Collection entries
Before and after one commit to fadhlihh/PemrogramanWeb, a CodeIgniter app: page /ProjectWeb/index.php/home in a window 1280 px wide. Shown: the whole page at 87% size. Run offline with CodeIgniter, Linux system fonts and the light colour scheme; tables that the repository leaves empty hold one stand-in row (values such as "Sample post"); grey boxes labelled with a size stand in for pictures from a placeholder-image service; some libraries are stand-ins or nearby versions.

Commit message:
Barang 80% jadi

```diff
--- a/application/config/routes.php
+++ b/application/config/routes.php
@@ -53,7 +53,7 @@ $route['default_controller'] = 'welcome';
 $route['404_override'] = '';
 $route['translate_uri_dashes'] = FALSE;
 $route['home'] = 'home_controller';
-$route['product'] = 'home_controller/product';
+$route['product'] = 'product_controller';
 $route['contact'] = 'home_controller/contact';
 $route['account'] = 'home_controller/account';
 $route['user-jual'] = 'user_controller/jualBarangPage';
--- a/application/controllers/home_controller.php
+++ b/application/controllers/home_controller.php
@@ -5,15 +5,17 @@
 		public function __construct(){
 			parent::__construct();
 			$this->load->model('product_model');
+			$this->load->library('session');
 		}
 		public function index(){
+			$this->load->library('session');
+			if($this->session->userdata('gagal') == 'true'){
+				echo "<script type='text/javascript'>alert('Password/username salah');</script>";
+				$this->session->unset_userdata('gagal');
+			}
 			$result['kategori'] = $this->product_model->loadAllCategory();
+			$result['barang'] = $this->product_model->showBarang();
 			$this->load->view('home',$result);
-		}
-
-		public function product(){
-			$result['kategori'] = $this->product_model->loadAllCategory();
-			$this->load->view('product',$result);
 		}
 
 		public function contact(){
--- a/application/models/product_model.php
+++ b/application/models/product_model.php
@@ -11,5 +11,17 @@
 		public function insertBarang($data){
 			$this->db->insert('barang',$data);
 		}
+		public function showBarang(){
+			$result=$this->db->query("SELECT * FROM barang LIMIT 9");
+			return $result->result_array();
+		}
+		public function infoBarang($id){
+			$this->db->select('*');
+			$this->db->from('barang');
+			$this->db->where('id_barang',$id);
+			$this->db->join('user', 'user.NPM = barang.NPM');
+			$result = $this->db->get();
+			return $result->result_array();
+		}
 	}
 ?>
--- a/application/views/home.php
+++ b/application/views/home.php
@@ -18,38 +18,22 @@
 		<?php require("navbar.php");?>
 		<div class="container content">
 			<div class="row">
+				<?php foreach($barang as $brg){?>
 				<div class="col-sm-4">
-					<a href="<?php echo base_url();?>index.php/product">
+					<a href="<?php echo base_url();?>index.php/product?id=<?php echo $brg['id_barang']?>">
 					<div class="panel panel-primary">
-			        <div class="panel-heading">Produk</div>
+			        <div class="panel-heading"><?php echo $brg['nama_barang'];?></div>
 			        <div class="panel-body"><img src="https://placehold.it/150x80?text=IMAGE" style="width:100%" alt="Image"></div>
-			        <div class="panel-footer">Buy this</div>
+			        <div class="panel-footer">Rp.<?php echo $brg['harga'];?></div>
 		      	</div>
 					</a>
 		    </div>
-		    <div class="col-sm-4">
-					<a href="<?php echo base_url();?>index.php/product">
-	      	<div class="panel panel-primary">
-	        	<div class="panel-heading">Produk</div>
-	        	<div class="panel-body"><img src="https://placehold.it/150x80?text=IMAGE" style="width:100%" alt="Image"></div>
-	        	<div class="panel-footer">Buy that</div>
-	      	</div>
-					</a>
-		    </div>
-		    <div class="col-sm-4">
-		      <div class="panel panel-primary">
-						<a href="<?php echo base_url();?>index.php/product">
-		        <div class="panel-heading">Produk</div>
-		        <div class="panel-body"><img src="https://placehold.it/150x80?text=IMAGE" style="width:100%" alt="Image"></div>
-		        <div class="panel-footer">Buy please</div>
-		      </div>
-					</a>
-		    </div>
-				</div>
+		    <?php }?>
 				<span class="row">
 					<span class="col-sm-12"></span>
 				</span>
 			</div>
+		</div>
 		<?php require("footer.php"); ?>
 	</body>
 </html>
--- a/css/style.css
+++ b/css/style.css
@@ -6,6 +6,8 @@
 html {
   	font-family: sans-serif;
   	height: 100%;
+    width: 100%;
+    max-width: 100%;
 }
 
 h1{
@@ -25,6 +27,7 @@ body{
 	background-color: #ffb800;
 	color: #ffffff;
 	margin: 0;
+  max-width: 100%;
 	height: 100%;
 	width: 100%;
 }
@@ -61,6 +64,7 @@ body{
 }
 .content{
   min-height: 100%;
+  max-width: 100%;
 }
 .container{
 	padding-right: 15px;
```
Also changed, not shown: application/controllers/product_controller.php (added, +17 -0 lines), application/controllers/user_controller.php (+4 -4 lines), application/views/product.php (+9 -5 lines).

(Exercise directions) Search the entries for the word "style" and copy every line that has it.

(Result of the task)
 			        <div class="panel-body"><img src="https://placehold.it/150x80?text=IMAGE" style="width:100%" alt="Image"></div>
-	        	<div class="panel-body"><img src="https://placehold.it/150x80?text=IMAGE" style="width:100%" alt="Image"></div>
-		        <div class="panel-body"><img src="https://placehold.it/150x80?text=IMAGE" style="width:100%" alt="Image"></div>
--- a/css/style.css
+++ b/css/style.css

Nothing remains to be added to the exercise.